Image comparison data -
○ ○ ○ ○

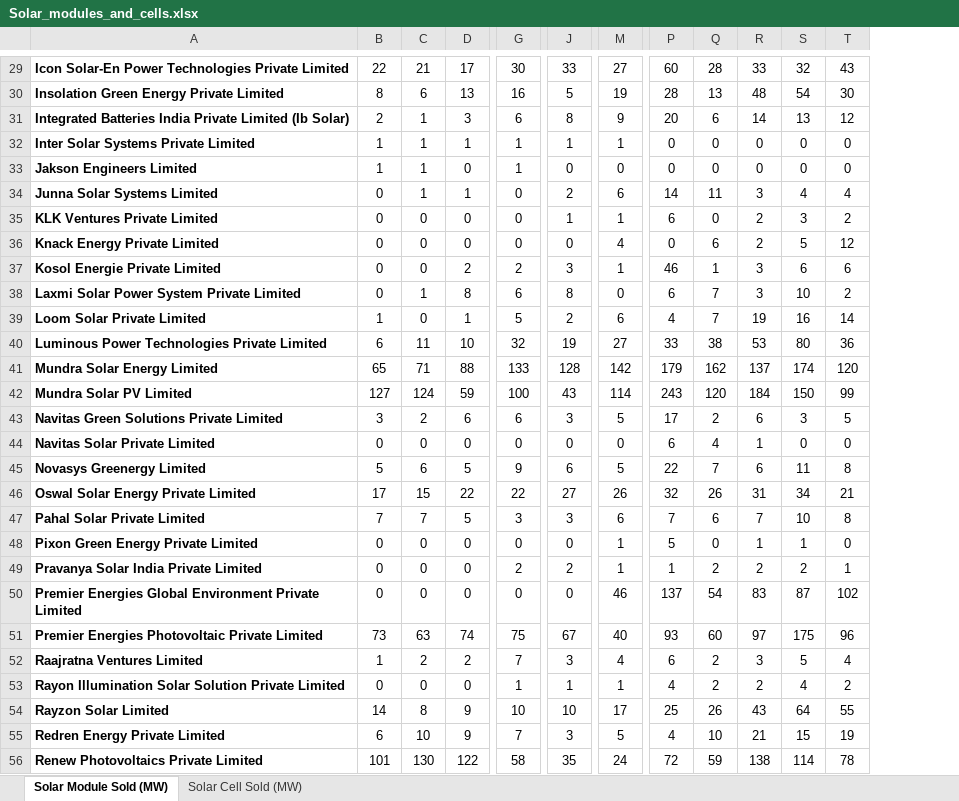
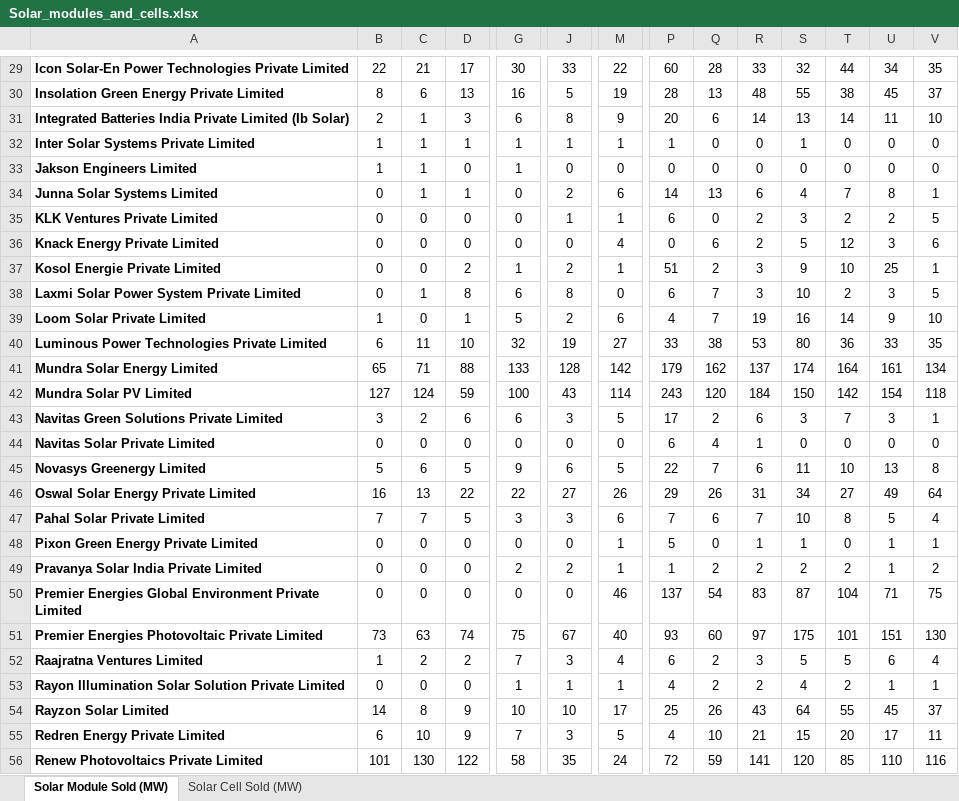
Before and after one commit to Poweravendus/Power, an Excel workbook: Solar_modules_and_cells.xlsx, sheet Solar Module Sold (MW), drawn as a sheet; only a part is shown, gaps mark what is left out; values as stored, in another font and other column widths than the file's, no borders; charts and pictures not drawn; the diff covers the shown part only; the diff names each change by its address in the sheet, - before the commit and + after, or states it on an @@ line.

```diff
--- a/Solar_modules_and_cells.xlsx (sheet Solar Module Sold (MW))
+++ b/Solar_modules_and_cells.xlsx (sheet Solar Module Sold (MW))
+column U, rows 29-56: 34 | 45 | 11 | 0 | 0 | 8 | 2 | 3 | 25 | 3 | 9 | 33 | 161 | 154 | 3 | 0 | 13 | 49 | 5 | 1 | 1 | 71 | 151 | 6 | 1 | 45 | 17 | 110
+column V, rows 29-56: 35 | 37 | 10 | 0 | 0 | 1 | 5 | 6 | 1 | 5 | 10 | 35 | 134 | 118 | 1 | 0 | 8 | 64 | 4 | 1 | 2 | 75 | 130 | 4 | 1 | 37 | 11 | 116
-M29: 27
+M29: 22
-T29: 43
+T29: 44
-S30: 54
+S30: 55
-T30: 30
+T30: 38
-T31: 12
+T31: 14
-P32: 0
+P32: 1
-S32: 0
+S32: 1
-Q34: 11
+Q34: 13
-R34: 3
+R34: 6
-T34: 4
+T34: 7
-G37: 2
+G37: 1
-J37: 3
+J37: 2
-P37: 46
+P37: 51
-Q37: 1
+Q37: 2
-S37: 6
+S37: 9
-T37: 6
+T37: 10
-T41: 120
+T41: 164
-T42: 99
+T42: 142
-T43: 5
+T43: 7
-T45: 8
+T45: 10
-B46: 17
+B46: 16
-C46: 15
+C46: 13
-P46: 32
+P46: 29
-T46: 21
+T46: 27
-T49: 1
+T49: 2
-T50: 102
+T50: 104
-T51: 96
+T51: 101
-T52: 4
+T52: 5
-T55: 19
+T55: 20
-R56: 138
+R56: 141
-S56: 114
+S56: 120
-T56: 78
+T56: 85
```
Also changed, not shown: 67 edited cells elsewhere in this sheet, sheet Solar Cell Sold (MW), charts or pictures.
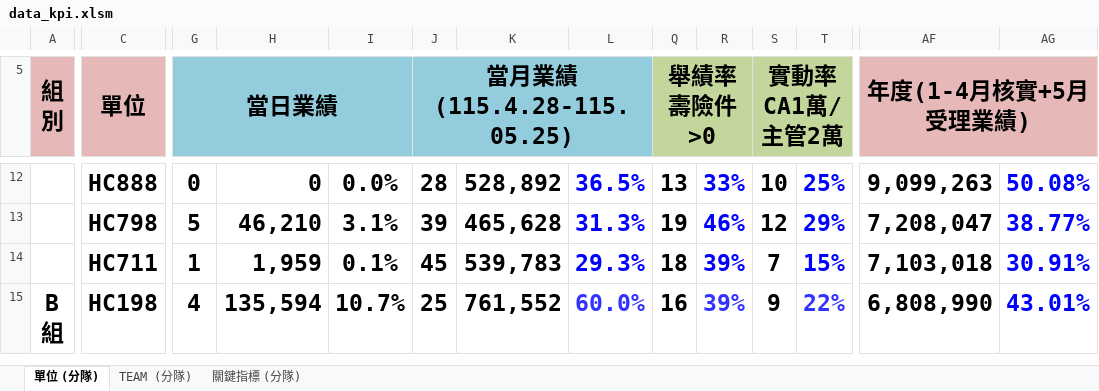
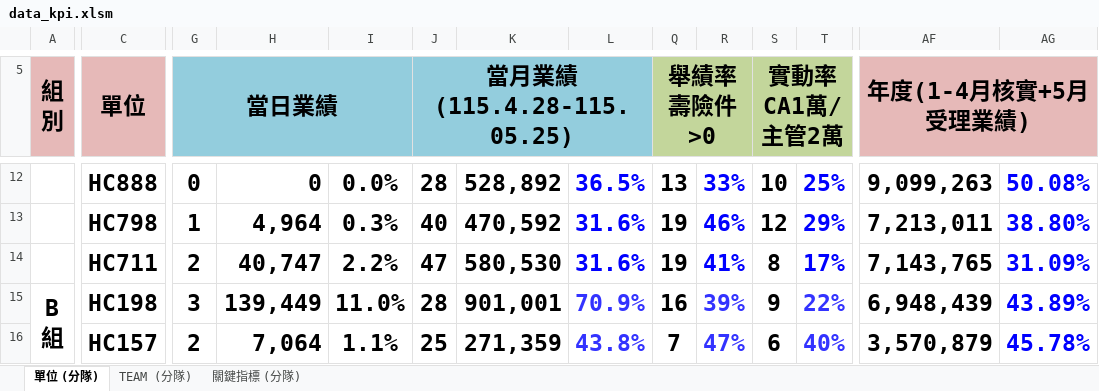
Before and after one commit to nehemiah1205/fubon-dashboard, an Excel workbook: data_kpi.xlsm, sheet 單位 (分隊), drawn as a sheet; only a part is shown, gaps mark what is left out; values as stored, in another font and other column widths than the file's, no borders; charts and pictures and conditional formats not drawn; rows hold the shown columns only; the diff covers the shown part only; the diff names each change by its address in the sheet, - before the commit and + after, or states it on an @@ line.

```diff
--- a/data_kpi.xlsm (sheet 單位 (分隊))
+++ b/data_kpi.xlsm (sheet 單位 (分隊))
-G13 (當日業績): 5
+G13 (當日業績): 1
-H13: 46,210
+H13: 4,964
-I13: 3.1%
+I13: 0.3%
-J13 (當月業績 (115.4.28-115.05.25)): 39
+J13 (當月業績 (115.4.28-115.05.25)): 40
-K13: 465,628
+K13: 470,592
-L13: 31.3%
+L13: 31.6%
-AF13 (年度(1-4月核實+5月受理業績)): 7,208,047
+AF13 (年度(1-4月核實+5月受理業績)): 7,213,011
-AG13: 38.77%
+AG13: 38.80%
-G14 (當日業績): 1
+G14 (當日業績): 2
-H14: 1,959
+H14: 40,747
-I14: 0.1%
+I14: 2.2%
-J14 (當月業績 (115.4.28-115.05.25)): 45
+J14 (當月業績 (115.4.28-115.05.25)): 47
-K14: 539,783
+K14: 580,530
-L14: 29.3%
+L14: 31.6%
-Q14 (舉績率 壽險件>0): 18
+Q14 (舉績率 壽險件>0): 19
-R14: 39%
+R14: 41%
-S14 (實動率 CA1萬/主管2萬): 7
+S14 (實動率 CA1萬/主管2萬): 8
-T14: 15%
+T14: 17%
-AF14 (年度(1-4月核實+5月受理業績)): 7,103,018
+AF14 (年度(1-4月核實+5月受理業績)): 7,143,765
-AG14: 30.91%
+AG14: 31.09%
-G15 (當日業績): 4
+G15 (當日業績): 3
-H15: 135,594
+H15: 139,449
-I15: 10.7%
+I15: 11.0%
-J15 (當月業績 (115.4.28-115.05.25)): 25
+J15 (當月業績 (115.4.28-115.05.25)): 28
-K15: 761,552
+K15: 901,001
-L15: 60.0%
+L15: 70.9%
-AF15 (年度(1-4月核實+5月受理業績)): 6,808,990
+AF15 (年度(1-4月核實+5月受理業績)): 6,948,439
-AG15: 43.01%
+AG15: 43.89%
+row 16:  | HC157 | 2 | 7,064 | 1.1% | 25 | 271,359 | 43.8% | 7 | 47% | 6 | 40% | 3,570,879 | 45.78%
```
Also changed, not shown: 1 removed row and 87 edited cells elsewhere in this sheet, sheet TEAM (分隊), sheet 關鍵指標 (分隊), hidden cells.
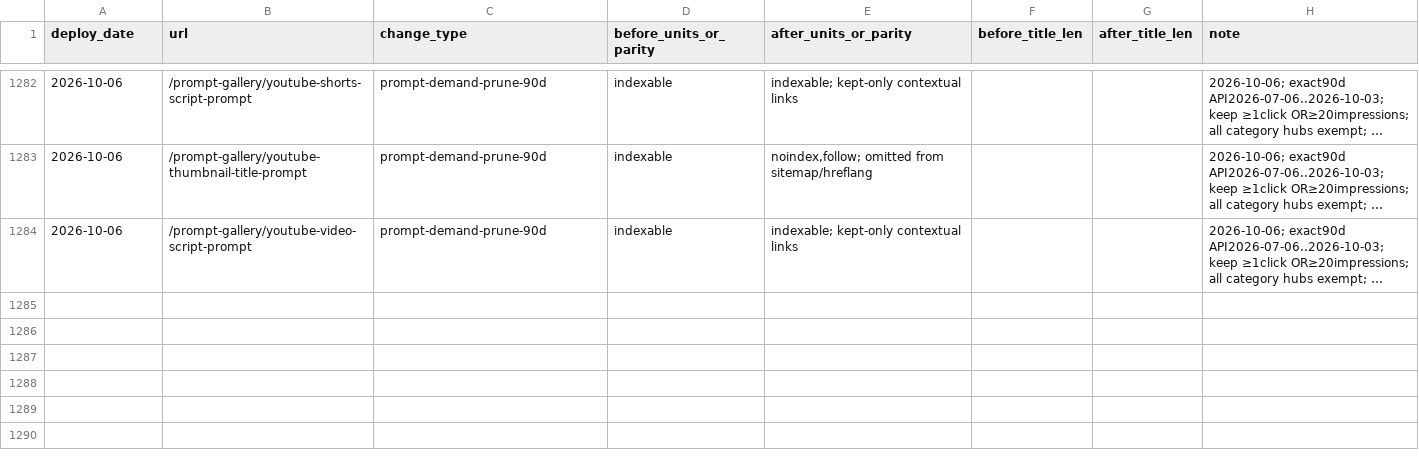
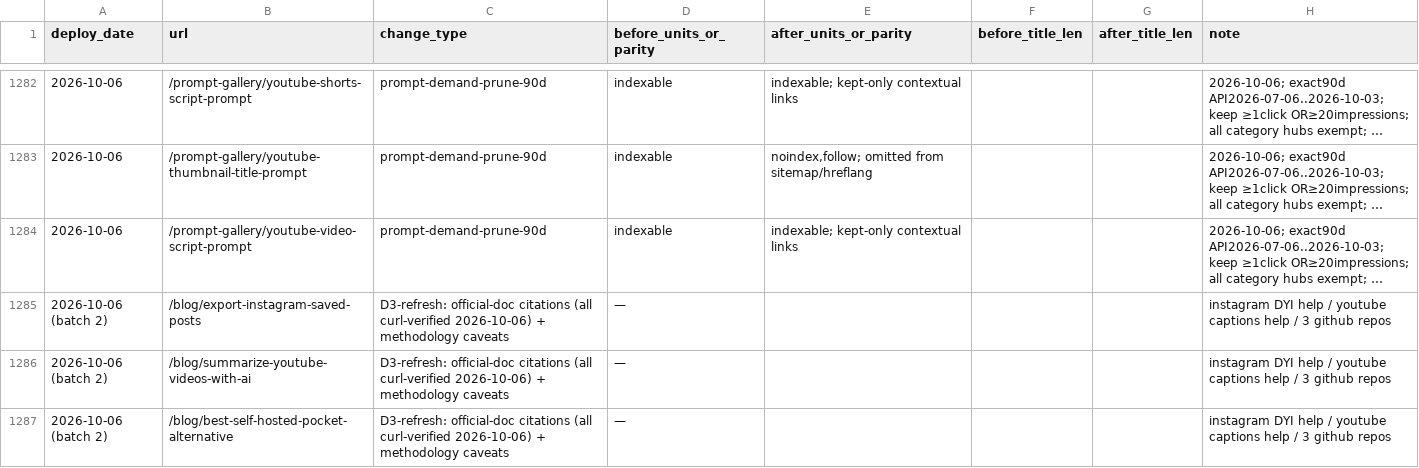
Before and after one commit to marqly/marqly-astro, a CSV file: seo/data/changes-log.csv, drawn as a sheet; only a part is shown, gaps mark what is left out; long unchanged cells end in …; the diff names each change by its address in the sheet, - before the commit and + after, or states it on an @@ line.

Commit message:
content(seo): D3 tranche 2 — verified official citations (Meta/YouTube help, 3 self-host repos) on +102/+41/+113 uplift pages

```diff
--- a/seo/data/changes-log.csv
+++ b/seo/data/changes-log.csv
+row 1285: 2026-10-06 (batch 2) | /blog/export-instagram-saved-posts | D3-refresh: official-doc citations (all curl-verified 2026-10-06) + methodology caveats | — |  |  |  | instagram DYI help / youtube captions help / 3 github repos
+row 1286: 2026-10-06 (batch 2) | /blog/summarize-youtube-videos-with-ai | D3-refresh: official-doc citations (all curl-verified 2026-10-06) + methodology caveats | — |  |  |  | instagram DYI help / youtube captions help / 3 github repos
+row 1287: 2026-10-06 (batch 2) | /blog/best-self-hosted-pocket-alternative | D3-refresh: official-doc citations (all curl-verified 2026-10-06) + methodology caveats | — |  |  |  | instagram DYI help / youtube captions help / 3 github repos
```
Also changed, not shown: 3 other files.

○ ○ ○ ○

What is being asked - Go through the entries and copy every line that has "當日業績".

Output of the exercise -
-G13 (當日業績): 5
+G13 (當日業績): 1
-G14 (當日業績): 1
+G14 (當日業績): 2
-G15 (當日業績): 4
+G15 (當日業績): 3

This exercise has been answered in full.